My selection for this week’s CFFC challenge featuring the color purple brings me to a consideration of color theory and the color wheel. I think the complementary color of the table (yellow) makes the purples in this basket ‘pop’.
Did you know that Sir Isaac Newton, the 17th Century English physicist and mathematician, was also the inventor of the color wheel? I didn’t.
Sure, I remember the story about an apple falling from a tree which led Newton to “discover” gravity. I leave it to Steve Connor of the UK Independent to detail the veracity of the anecdote. But there’s so much more about the scientist I didn’t know.

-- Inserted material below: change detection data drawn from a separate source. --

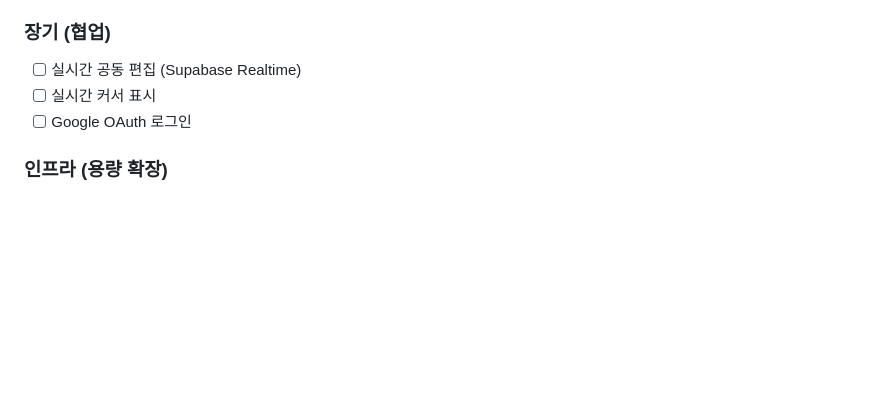
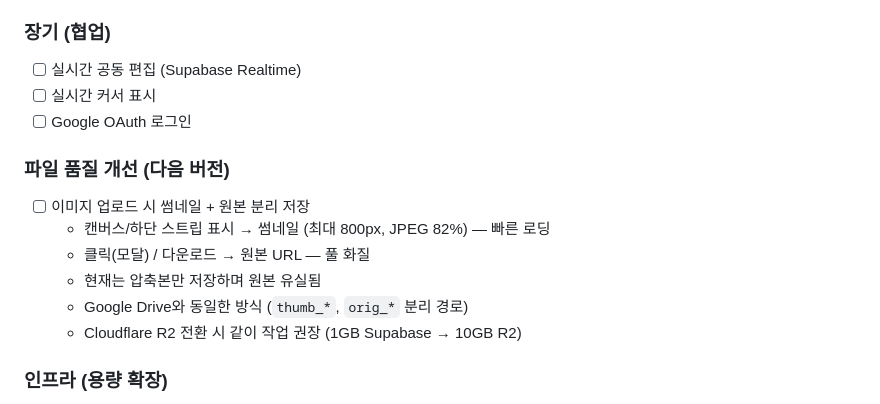
Before and after one commit to min54/workflow_memo, a Markdown page: PLAN.md, the part around the change. Rendered like a GitHub page; blank space fills up the shorter version.

Commit message:
Add image quality improvement plan to PLAN.md

```diff
--- a/PLAN.md
+++ b/PLAN.md
@@ -78,6 +78,14 @@
 - [ ] 실시간 커서 표시
 - [ ] Google OAuth 로그인
 
+### 파일 품질 개선 (다음 버전)
+- [ ] 이미지 업로드 시 썸네일 + 원본 분리 저장
+  - 캔버스/하단 스트립 표시 → 썸네일 (최대 800px, JPEG 82%) — 빠른 로딩
+  - 클릭(모달) / 다운로드 → 원본 URL — 풀 화질
+  - 현재는 압축본만 저장하며 원본 유실됨
+  - Google Drive와 동일한 방식 (`thumb_*`, `orig_*` 분리 경로)
+  - Cloudflare R2 전환 시 같이 작업 권장 (1GB Supabase → 10GB R2)
+
 ### 인프라 (용량 확장)
 - [ ] 파일 저장소 Cloudflare R2 전환 (현재 Supabase Storage 1GB 무료 → R2 10GB 무료, egress 무제한)
   - Supabase DB는 유지, 파일/이미지만 R2로 교체
```
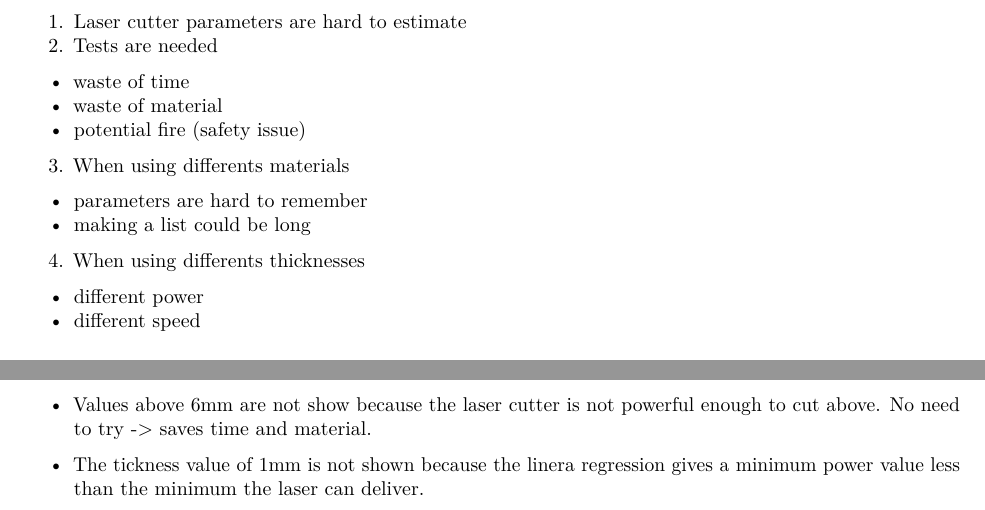
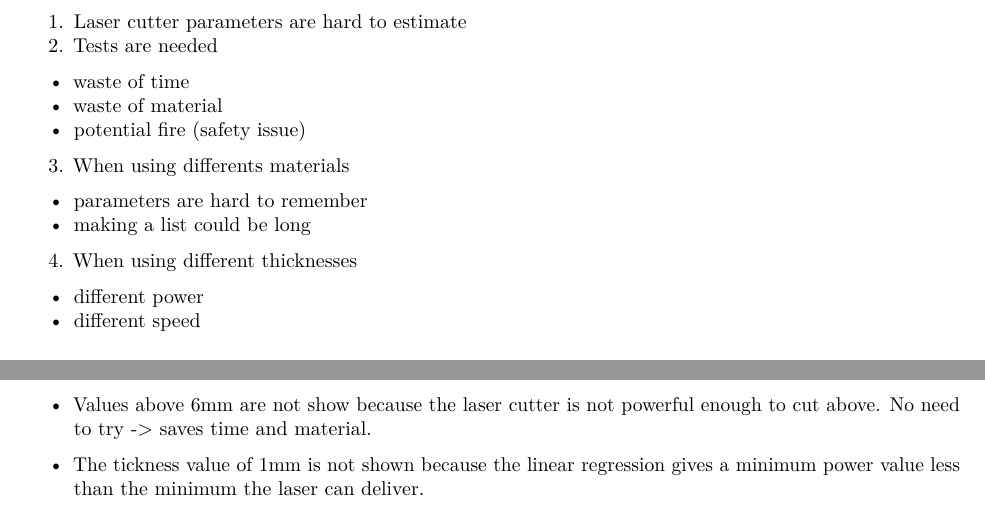
Before and after one commit to bettingf/LaserCutterPredict, an R Markdown document (LaserCuttingPredictPitch/index.Rmd): two parts of pages 1 and 3 of 3, joined at a grey line, cut so that both start at the same text. Rendered offline with R 4.5, knitr and Pandoc, then LaTeX, with nearby package versions; both versions are drawn in the output format of the newer one.

Commit message:
corrected spelling mistakes

```diff
--- a/LaserCuttingPredictPitch/index.Rmd
+++ b/LaserCuttingPredictPitch/index.Rmd
@@ -1,10 +1 @@
 ---
-title       : LaserCutterPredict
-subtitle    : A new way to estimate laser cutter parameters.
-author      : Franck Bettinger
-framework   : io2012        # {io2012, html5slides, shower, dzslides, ...}
-highlighter : highlight.js  # {highlight.js, prettify, highlight}
-hitheme     : tomorrow      #
-widgets     : []            # {mathjax, quiz, bootstrap}
-mode        : selfcontained # {standalone, draft}
-knit        : slidify::knit2slides
@@ -12,3 +5,10 @@ knit        : slidify::knit2slides
+highlighter: highlight.js
+output: pdf_document
+knit: slidify::knit2slides
+mode: selfcontained
+hitheme: tomorrow
+framework: io2012
+widgets: []
 ---
 
 ## The problem
@@ -21,7 +21,7 @@ knit        : slidify::knit2slides
 3. When using differents materials
   * parameters are hard to remember
   * making a list could be long
-4. When using differents thicknesses
+4. When using different thicknesses
   * different power
   * different speed
 
@@ -112,4 +112,4 @@ data<-read.csv("../parameters.csv",
 
  * Values above 6mm are not show because the laser cutter is not powerful enough to cut above. No need to try -> saves time and material.
 
- * The tickness value of 1mm is not shown because the linera regression gives a minimum power value less than the minimum the laser can deliver.
+ * The tickness value of 1mm is not shown because the linear regression gives a minimum power value less than the minimum the laser can deliver.
```
Also changed, not shown: LaserCuttingPredictPitch/index.html, LaserCuttingPredictPitch/index.md, LaserCuttingPredictPitch/index.Rmd (4 more changed lines).
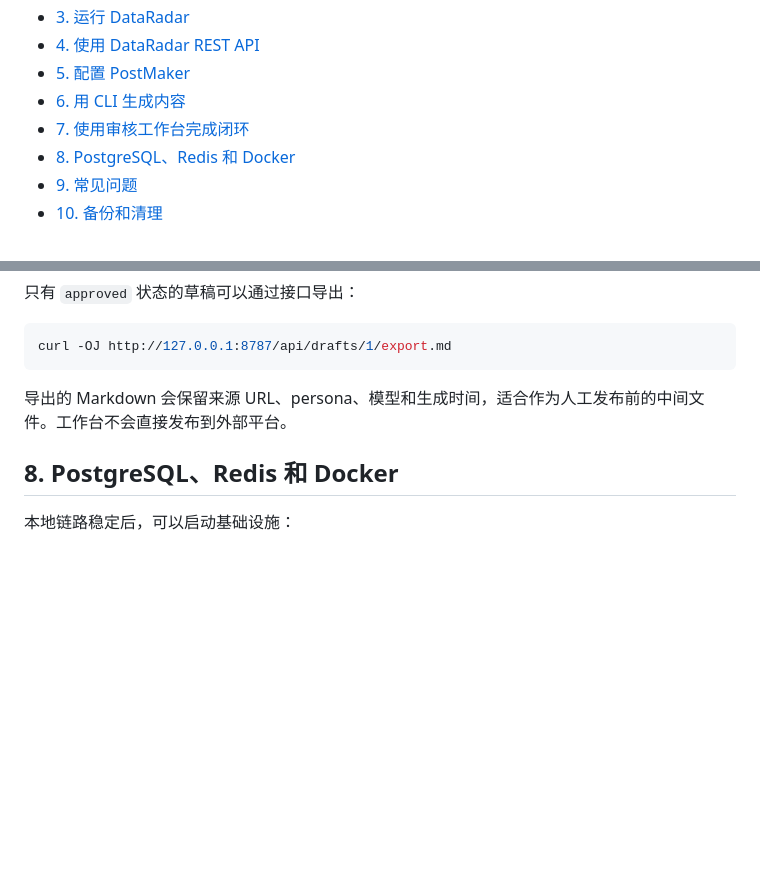
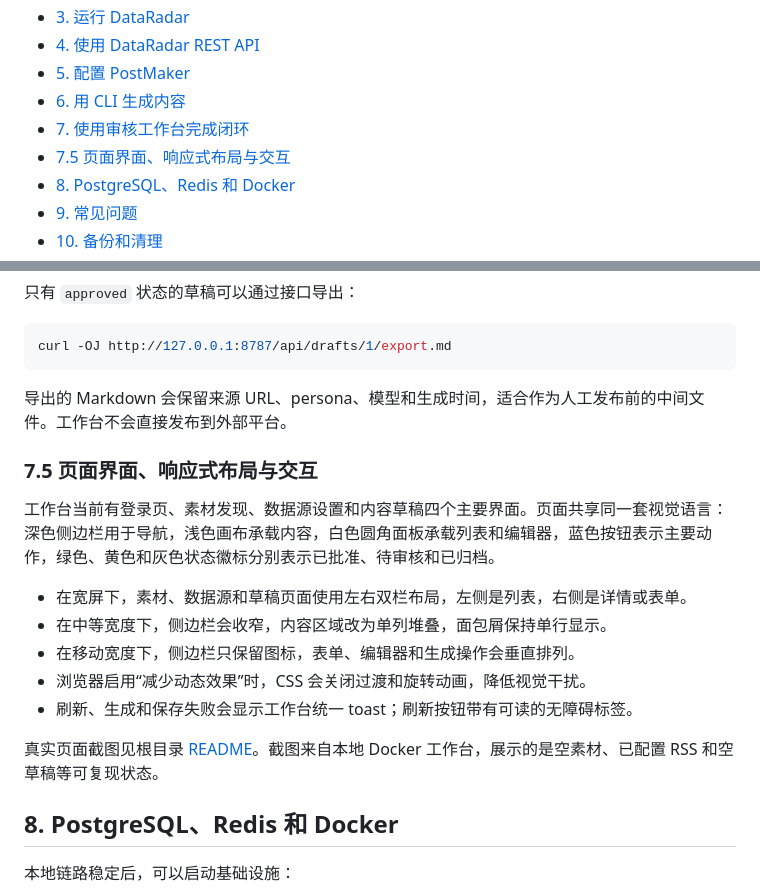
Before and after one commit to Gotit-zhx/PostMaker, a Markdown page: docs/user-guide.md, 2 parts joined by grey strips. Rendered like a GitHub page; blank space fills up the shorter version.

```diff
--- a/docs/user-guide.md
+++ b/docs/user-guide.md
@@ -35,6 +35,7 @@
 - [5. 配置 PostMaker](#5-配置-postmaker)
 - [6. 用 CLI 生成内容](#6-用-cli-生成内容)
 - [7. 使用审核工作台完成闭环](#7-使用审核工作台完成闭环)
+- [7.5 页面界面、响应式布局与交互](#75-页面界面响应式布局与交互)
 - [8. PostgreSQL、Redis 和 Docker](#8-postgresqlredis-和-docker)
 - [9. 常见问题](#9-常见问题)
 - [10. 备份和清理](#10-备份和清理)
@@ -555,6 +556,18 @@ curl -OJ http://127.0.0.1:8787/api/drafts/1/export.md
 
 导出的 Markdown 会保留来源 URL、persona、模型和生成时间，适合作为人工发布前的中间文件。工作台不会直接发布到外部平台。
 
+### 7.5 页面界面、响应式布局与交互
+
+工作台当前有登录页、素材发现、数据源设置和内容草稿四个主要界面。页面共享同一套视觉语言：深色侧边栏用于导航，浅色画布承载内容，白色圆角面板承载列表和编辑器，蓝色按钮表示主要动作，绿色、黄色和灰色状态徽标分别表示已批准、待审核和已归档。
+
+- 在宽屏下，素材、数据源和草稿页面使用左右双栏布局，左侧是列表，右侧是详情或表单。
+- 在中等宽度下，侧边栏会收窄，内容区域改为单列堆叠，面包屑保持单行显示。
+- 在移动宽度下，侧边栏只保留图标，表单、编辑器和生成操作会垂直排列。
+- 浏览器启用“减少动态效果”时，CSS 会关闭过渡和旋转动画，降低视觉干扰。
+- 刷新、生成和保存失败会显示工作台统一 toast；刷新按钮带有可读的无障碍标签。
+
+真实页面截图见根目录 [README](../README.md#界面预览)。截图来自本地 Docker 工作台，展示的是空素材、已配置 RSS 和空草稿等可复现状态。
+
 ## 8. PostgreSQL、Redis 和 Docker
 
 本地链路稳定后，可以启动基础设施：
```
Also changed, not shown: README.md (+43 -0 lines), docs/testing.md (+12 -0 lines), docs/screenshots/workbench-drafts.jpg (added), docs/screenshots/workbench-login.jpg (added), docs/screenshots/workbench-materials.jpg (added), docs/screenshots/workbench-sources.jpg (added), 7 other files.
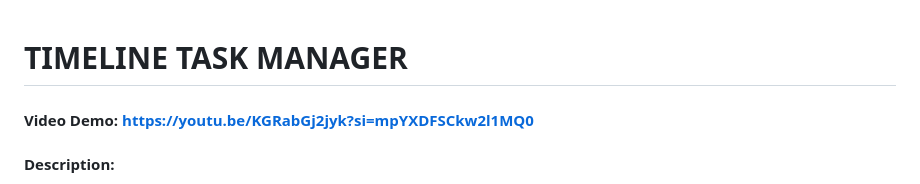
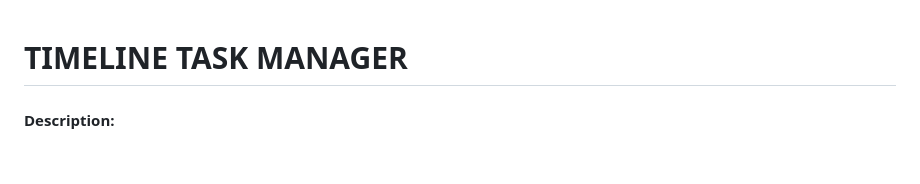
Before and after one commit to Bmaximo93/timeline-task-manager, a Markdown page: README.md, the part around the change. Rendered like a GitHub page; blank space fills up the shorter version.

```diff
--- a/README.md
+++ b/README.md
@@ -1,5 +1,5 @@
 # TIMELINE TASK MANAGER
-#### Video Demo:  https://youtu.be/KGRabGj2jyk?si=mpYXDFSCkw2l1MQ0
+
 #### Description:
 
   This application was developed as my final project for Harvard’s CS50x course. It is a simple time management app designed to help users visualize time, plan and manage their daily tasks. Moving forward, I plan to expand on this project by adding new features and enhancements to further improve functionality and user experience.
```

For instance, according to biographers, Newton was born into a farming family on what was Christmas Day 1642, just three months after his father died. His mother remarried two years later, but the young boy was sent to live with his grandparents and felt orphaned. His early school reports described him as ‘idle’ and ‘inattentive’. Apparently, however, a grammar school headmaster perceived his talent and encouraged him to remain in school. Eventually he entered Trinity College Cambridge, with the aim of earning a law degree. After being introduced to philosophy and the mechanics of astronomy and optics, he later settled on the study of mathematics.
In 1665, a terrible recurrence of Bubonic Plague spread across London, killing 15% of the population and closing the University until 1667. Newton, just 25 years old, went home to Lincolnshire. In the next two years, his independent studies led him to extraordinary advances in mathematics, optics, physics and astronomy.
It was during this period that he argued that white light is really a mixture of many different types of rays, each producing a different spectral color. He arranged the colors in a wheel, primaries (red, yellow and blue) opposite their complementaries (green, purple and orange)–demonstrating each complementary enhances the other’s effect through optical contrast.
If I have seen further than others, it is by standing upon the shoulders of giants. – Sir Isaac Newton